WHAT YOU ARE ASKED TO DO:
Give the data back exactly. Leave out any images.

(Screenshot and code edit data)
====
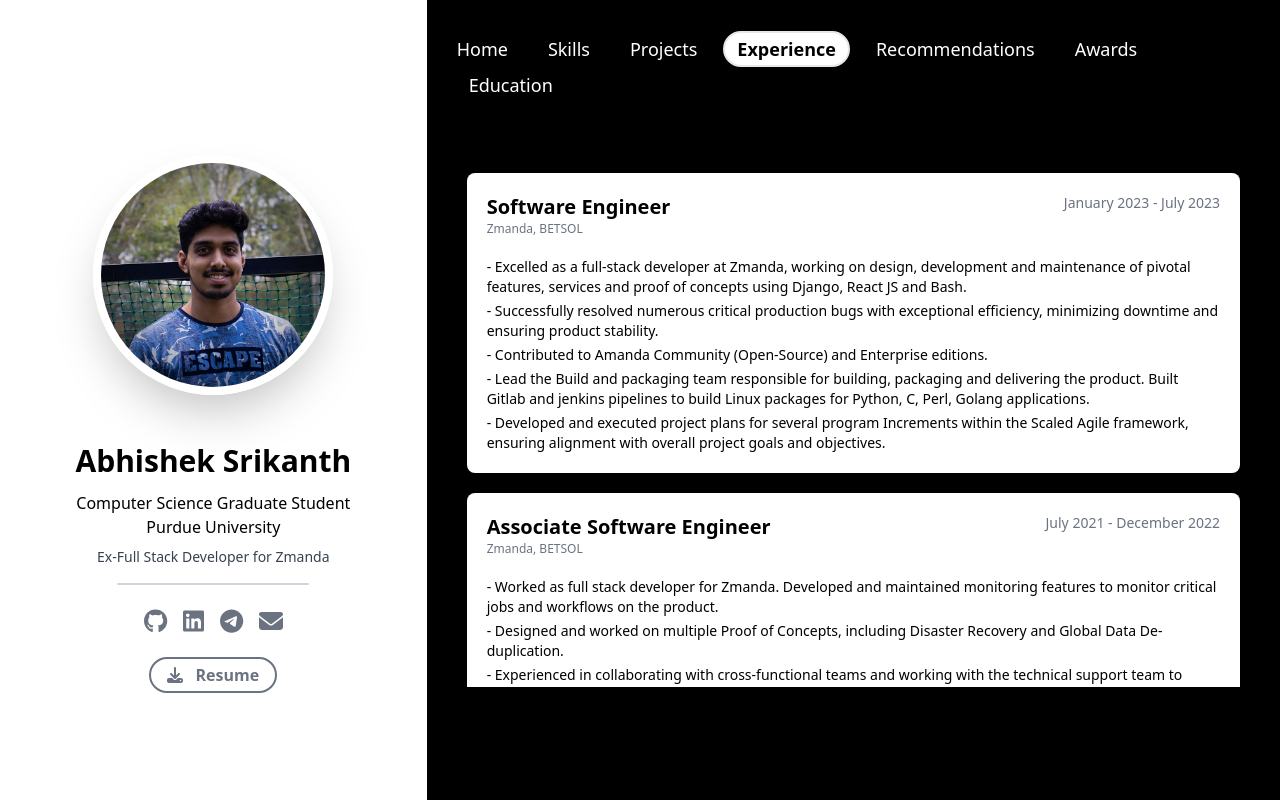
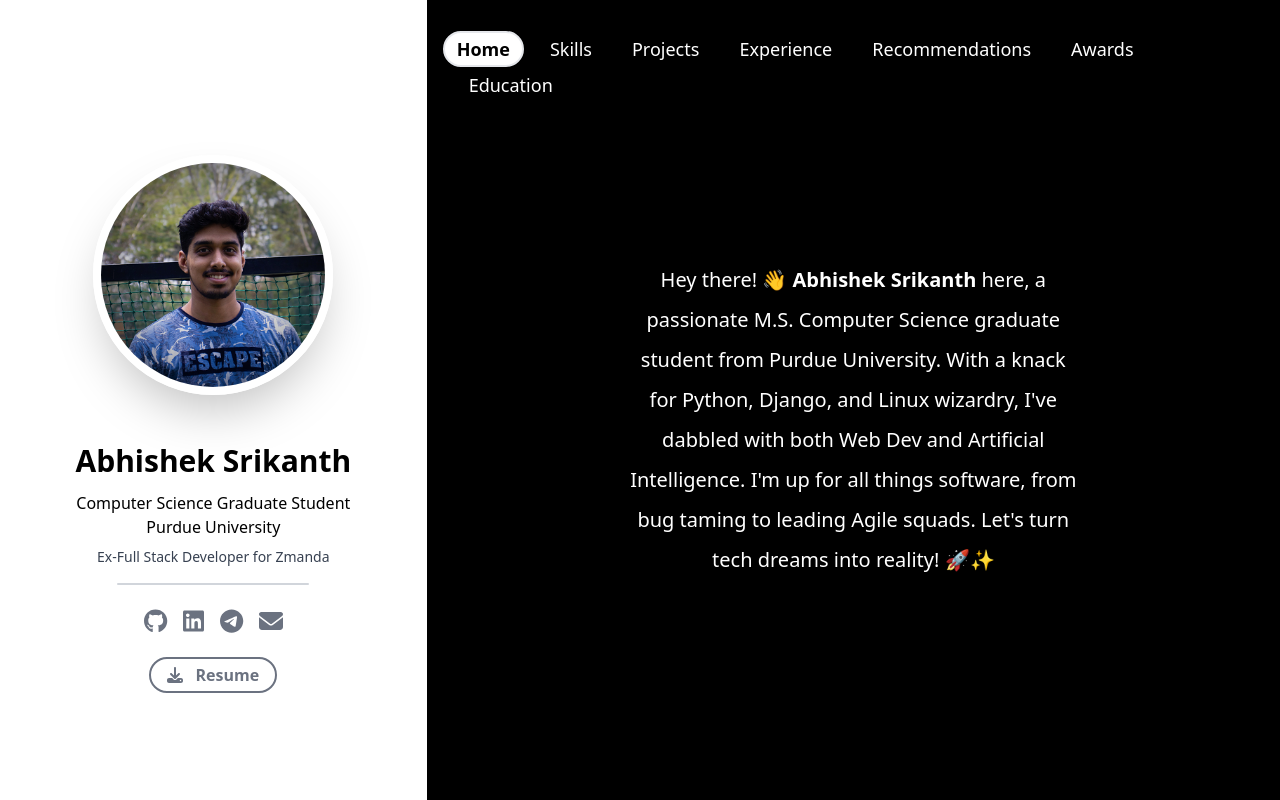
Before and after one commit to AbhishekSrikanth/abhishek-srikanth-portfolio, a React (Create React App) app: page / in a window 1280 px wide. Built offline with nearby package versions, Linux system fonts and the light colour scheme.

Commit message:
fix: change default page to home

```diff
--- a/src/components/ContentSection.jsx
+++ b/src/components/ContentSection.jsx
@@ -4,7 +4,7 @@
 
 function ContentSection () {
 
-    const [currentPage, setCurrentPage] = useState('Experience');
+    const [currentPage, setCurrentPage] = useState('Home');
 
     return (
         <div className="w-4/6 bg-black h-screen flex-col">
```
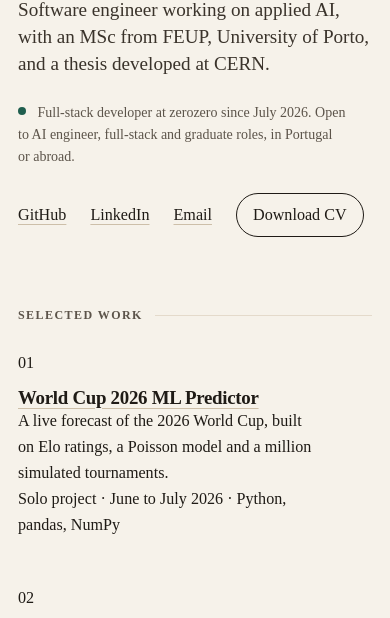
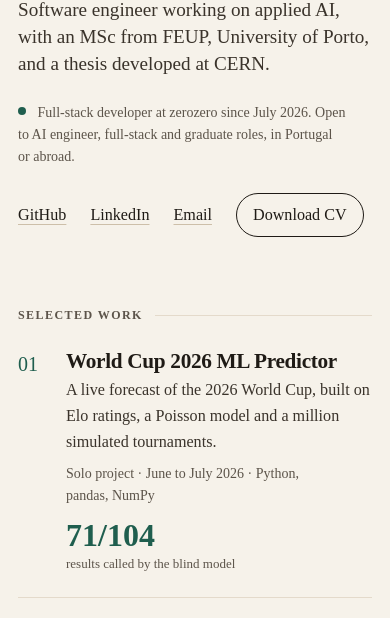
Before and after one commit to manuelcralves/manuelcralves.github.io, an Astro site: page / in a window 390 px wide. Shown: the part 226-844 px from the top of the page. Built offline with nearby package versions, Linux system fonts and the light colour scheme; Astro itself is replaced by a stand-in of ours.

Commit message:
feat: finish ProjectCard with highlight stat and design A styles
The title link is stretched over the whole card, so any click on it opens the project page. On phones the highlight moves under the text.

Co-Authored-By: Claude Opus 5 <noreply@anthropic.com>

```diff
--- a/src/components/ProjectCard.astro
+++ b/src/components/ProjectCard.astro
@@ -26,28 +26,99 @@ const number = String(index + 1).padStart(2, '0');
 		<p class="meta">{kind} · {period} · {stack.slice(0, 3).join(', ')}</p>
 	</div>
 	{
-		/*
-		TODO(Manuel) 2: when highlight exists, show highlight.value large and
-		highlight.label small underneath, aligned to the right.
-		Pattern: { highlight && ( ...the markup... ) }
-		*/
+		highlight && (
+			<div class="stat">
+				<strong>{highlight.value}</strong>
+				<span>{highlight.label}</span>
+			</div>
+		)
 	}
 </article>
 
 <style>
-	/*
-	TODO(Manuel) 3: style the card like option A of the mockup.
-	- .card: a grid with three columns (44px 1fr auto), gap var(--space-l),
-	  padding-block var(--space-l) and a 1px bottom border in var(--line)
-	- .number and the highlight value: var(--font-serif) and color var(--accent)
-	- h3: var(--font-serif) at var(--step-2); no underline on its link, only on hover
-	- .summary: color var(--ink-soft)
-	- below 640px wide, put the highlight under the body (grid-column: 2)
-	Use only the variables defined in src/styles/global.css.
-	*/
+	/* Three columns: number, text, highlight. */
 	.card {
+		position: relative;
 		display: grid;
-		gap: var(--space-s);
+		grid-template-columns: 2.75rem 1fr auto;
+		gap: var(--space-l);
 		padding-block: var(--space-l);
+		border-bottom: 1px solid var(--line);
+	}
+
+	.number {
+		padding-top: 0.2em;
+		color: var(--accent);
+		font-family: var(--font-serif);
+		font-size: 1.25rem;
+		line-height: 1;
+	}
+
+	h3 {
+		margin-bottom: var(--space-2xs);
+		font-size: var(--step-2);
+	}
+
+	h3 a {
+		text-decoration: none;
+	}
+
+	/* Stretch the title link over the whole card, so any click on it opens the project. */
+	h3 a::after {
+		content: '';
+		position: absolute;
+		inset: 0;
+	}
+
+	.card:hover h3 a {
+		color: var(--accent);
+	}
+
+	.summary {
+		color: var(--ink-soft);
+	}
+
+	.meta {
+		margin-top: var(--space-xs);
+		color: var(--muted);
+		font-size: var(--step--1);
+	}
+
+	.stat {
+		max-width: 10rem;
+		text-align: right;
+	}
+
+	.stat strong {
+		display: block;
+		color: var(--accent);
+		font-family: var(--font-serif);
+		font-size: 2rem;
+		font-weight: 600;
+		font-variant-numeric: tabular-nums;
+		line-height: 1;
+	}
+
+	.stat span {
+		display: block;
+		margin-top: var(--space-2xs);
+		color: var(--muted);
+		font-size: 0.8125rem;
+		line-height: 1.35;
+		text-wrap: balance;
+	}
+
+	/* Phones: the highlight moves under the text. */
+	@media (max-width: 40rem) {
+		.card {
+			grid-template-columns: 2rem 1fr;
+			gap: var(--space-s) var(--space-m);
+		}
+
+		.stat {
+			grid-column: 2;
+			max-width: none;
+			text-align: left;
+		}
 	}
 </style>
```
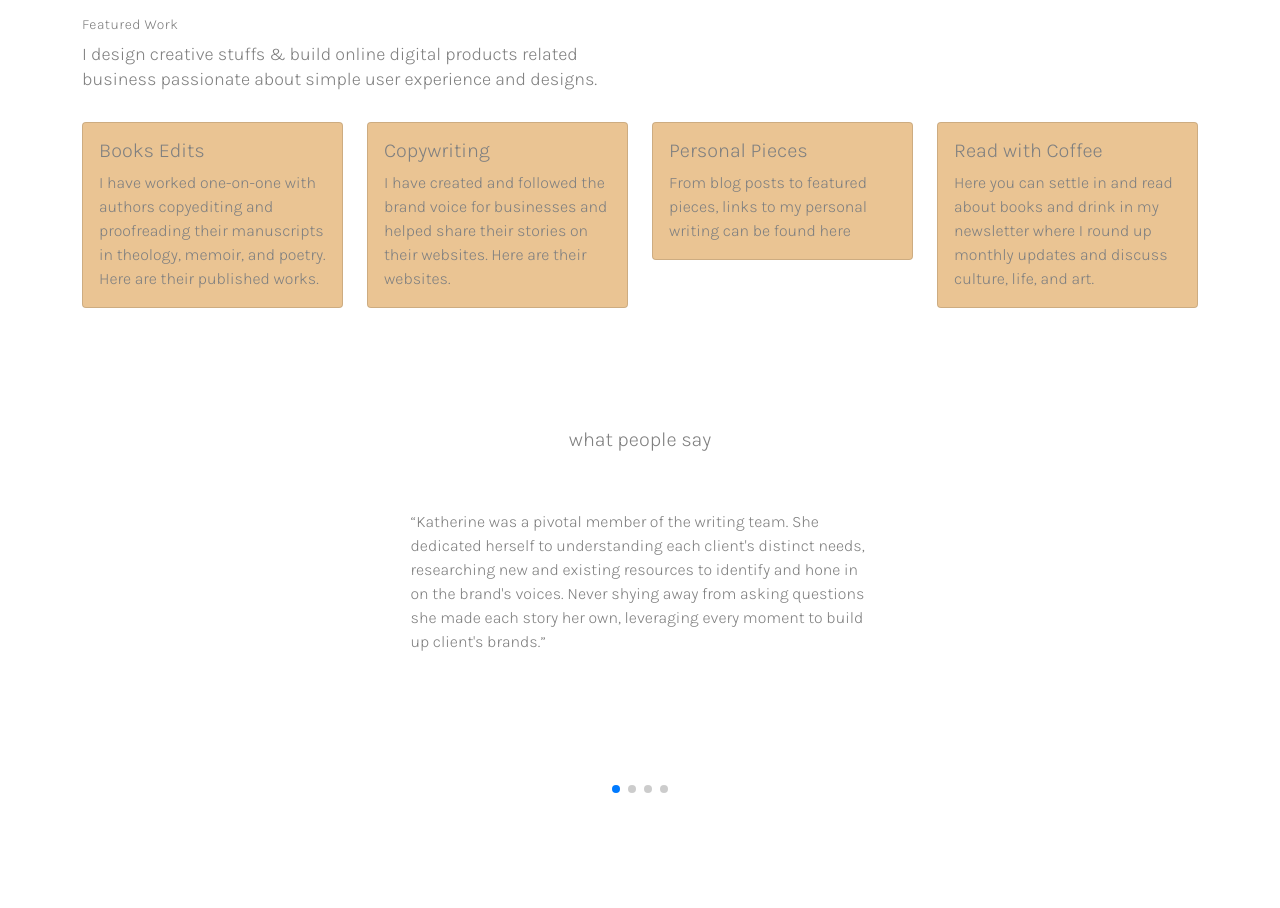
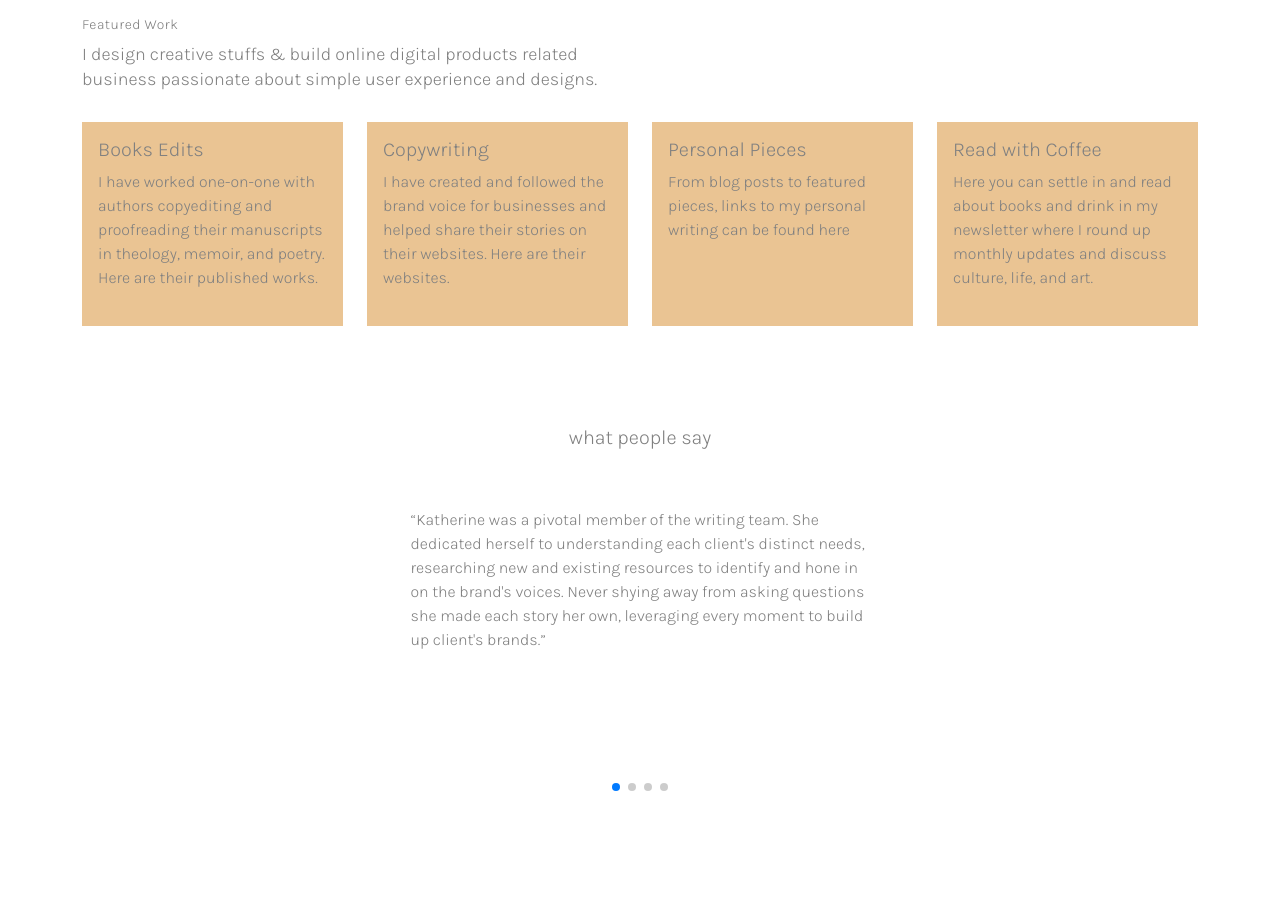
Before and after one commit to Kaitlyn-Lynette/Kathys-Portfolio, a React (Create React App) app: page / in a window 1280 px wide. Shown: the part 1360-2268 px from the top of the page. Built offline with nearby package versions, Linux system fonts and the light colour scheme.

Commit message:
card styling

```diff
--- a/src/pages/Work.js
+++ b/src/pages/Work.js
@@ -52,11 +52,10 @@ const Work = () => {
         </Row>
         <Row>
           {contents.map((content) => (
-            <Col md={3} sm={6} >
+            <Col md={3} sm={6}>
               <Card
                 key={content.id}
-                class="h-100"
-                style={{ marginBottom: "20px", backgroundColor: "#EAC493" }}
+                style={{ marginBottom: "20px", backgroundColor: "#EAC493", height: "100%", border: "none", borderRadius:"0%"}}
               >
                 <Card.Body>
                   <Card.Title>{content.title}</Card.Title>
```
====
EXERCISE RESPONSE:
Before and after one commit to AbhishekSrikanth/abhishek-srikanth-portfolio, a React (Create React App) app: page / in a window 1280 px wide. Built offline with nearby package versions, Linux system fonts and the light colour scheme.

Commit message:
fix: change default page to home

```diff
--- a/src/components/ContentSection.jsx
+++ b/src/components/ContentSection.jsx
@@ -4,7 +4,7 @@
 
 function ContentSection () {
 
-    const [currentPage, setCurrentPage] = useState('Experience');
+    const [currentPage, setCurrentPage] = useState('Home');
 
     return (
         <div className="w-4/6 bg-black h-screen flex-col">
```
Before and after one commit to manuelcralves/manuelcralves.github.io, an Astro site: page / in a window 390 px wide. Shown: the part 226-844 px from the top of the page. Built offline with nearby package versions, Linux system fonts and the light colour scheme; Astro itself is replaced by a stand-in of ours.

Commit message:
feat: finish ProjectCard with highlight stat and design A styles
The title link is stretched over the whole card, so any click on it opens the project page. On phones the highlight moves under the text.

Co-Authored-By: Claude Opus 5 <noreply@anthropic.com>

```diff
--- a/src/components/ProjectCard.astro
+++ b/src/components/ProjectCard.astro
@@ -26,28 +26,99 @@ const number = String(index + 1).padStart(2, '0');
 		<p class="meta">{kind} · {period} · {stack.slice(0, 3).join(', ')}</p>
 	</div>
 	{
-		/*
-		TODO(Manuel) 2: when highlight exists, show highlight.value large and
-		highlight.label small underneath, aligned to the right.
-		Pattern: { highlight && ( ...the markup... ) }
-		*/
+		highlight && (
+			<div class="stat">
+				<strong>{highlight.value}</strong>
+				<span>{highlight.label}</span>
+			</div>
+		)
 	}
 </article>
 
 <style>
-	/*
-	TODO(Manuel) 3: style the card like option A of the mockup.
-	- .card: a grid with three columns (44px 1fr auto), gap var(--space-l),
-	  padding-block var(--space-l) and a 1px bottom border in var(--line)
-	- .number and the highlight value: var(--font-serif) and color var(--accent)
-	- h3: var(--font-serif) at var(--step-2); no underline on its link, only on hover
-	- .summary: color var(--ink-soft)
-	- below 640px wide, put the highlight under the body (grid-column: 2)
-	Use only the variables defined in src/styles/global.css.
-	*/
+	/* Three columns: number, text, highlight. */
 	.card {
+		position: relative;
 		display: grid;
-		gap: var(--space-s);
+		grid-template-columns: 2.75rem 1fr auto;
+		gap: var(--space-l);
 		padding-block: var(--space-l);
+		border-bottom: 1px solid var(--line);
+	}
+
+	.number {
+		padding-top: 0.2em;
+		color: var(--accent);
+		font-family: var(--font-serif);
+		font-size: 1.25rem;
+		line-height: 1;
+	}
+
+	h3 {
+		margin-bottom: var(--space-2xs);
+		font-size: var(--step-2);
+	}
+
+	h3 a {
+		text-decoration: none;
+	}
+
+	/* Stretch the title link over the whole card, so any click on it opens the project. */
+	h3 a::after {
+		content: '';
+		position: absolute;
+		inset: 0;
+	}
+
+	.card:hover h3 a {
+		color: var(--accent);
+	}
+
+	.summary {
+		color: var(--ink-soft);
+	}
+
+	.meta {
+		margin-top: var(--space-xs);
+		color: var(--muted);
+		font-size: var(--step--1);
+	}
+
+	.stat {
+		max-width: 10rem;
+		text-align: right;
+	}
+
+	.stat strong {
+		display: block;
+		color: var(--accent);
+		font-family: var(--font-serif);
+		font-size: 2rem;
+		font-weight: 600;
+		font-variant-numeric: tabular-nums;
+		line-height: 1;
+	}
+
+	.stat span {
+		display: block;
+		margin-top: var(--space-2xs);
+		color: var(--muted);
+		font-size: 0.8125rem;
+		line-height: 1.35;
+		text-wrap: balance;
+	}
+
+	/* Phones: the highlight moves under the text. */
+	@media (max-width: 40rem) {
+		.card {
+			grid-template-columns: 2rem 1fr;
+			gap: var(--space-s) var(--space-m);
+		}
+
+		.stat {
+			grid-column: 2;
+			max-width: none;
+			text-align: left;
+		}
 	}
 </style>
```
Before and after one commit to Kaitlyn-Lynette/Kathys-Portfolio, a React (Create React App) app: page / in a window 1280 px wide. Shown: the part 1360-2268 px from the top of the page. Built offline with nearby package versions, Linux system fonts and the light colour scheme.

Commit message:
card styling

```diff
--- a/src/pages/Work.js
+++ b/src/pages/Work.js
@@ -52,11 +52,10 @@ const Work = () => {
         </Row>
         <Row>
           {contents.map((content) => (
-            <Col md={3} sm={6} >
+            <Col md={3} sm={6}>
               <Card
                 key={content.id}
-                class="h-100"
-                style={{ marginBottom: "20px", backgroundColor: "#EAC493" }}
+                style={{ marginBottom: "20px", backgroundColor: "#EAC493", height: "100%", border: "none", borderRadius:"0%"}}
               >
                 <Card.Body>
                   <Card.Title>{content.title}</Card.Title>
```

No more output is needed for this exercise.